● **Requirement**
Report the number of lines in the data below where the string "text" shows up, and only that number.

● **Source material**

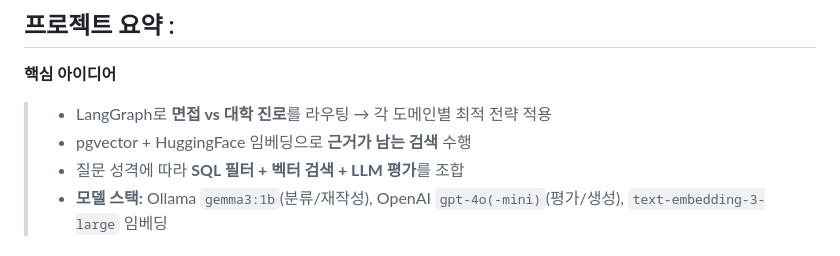
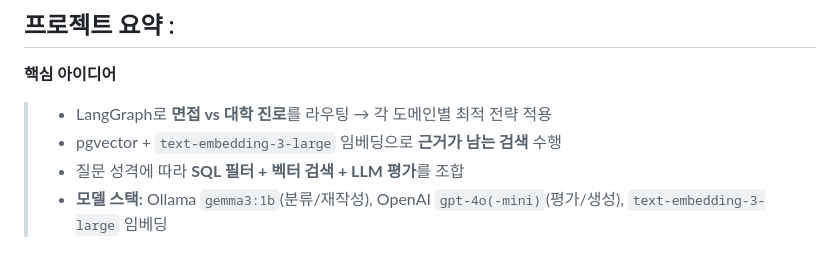
Before and after one commit to SKNETWORKS-FAMILY-AICAMP/SKN18-4th-2team, a Markdown page: README.md, the part around the change. Rendered like a GitHub page.

Commit message:
README final

```diff
--- a/README.md
+++ b/README.md
@@ -19,7 +19,7 @@
 ## 프로젝트 요약 :
 **핵심 아이디어**
 >  - LangGraph로 **면접 vs 대학 진로**를 라우팅 → 각 도메인별 최적 전략 적용
->  - pgvector + HuggingFace 임베딩으로 **근거가 남는 검색** 수행
+>  - pgvector +  `text-embedding-3-large` 임베딩으로 **근거가 남는 검색** 수행
 >  - 질문 성격에 따라 **SQL 필터 + 벡터 검색 + LLM 평가**를 조합
 >  - **모델 스택:** Ollama `gemma3:1b`(분류/재작성), OpenAI `gpt-4o(-mini)`(평가/생성), `text-embedding-3-large` 임베딩
 
```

● **Result of the exercise**
2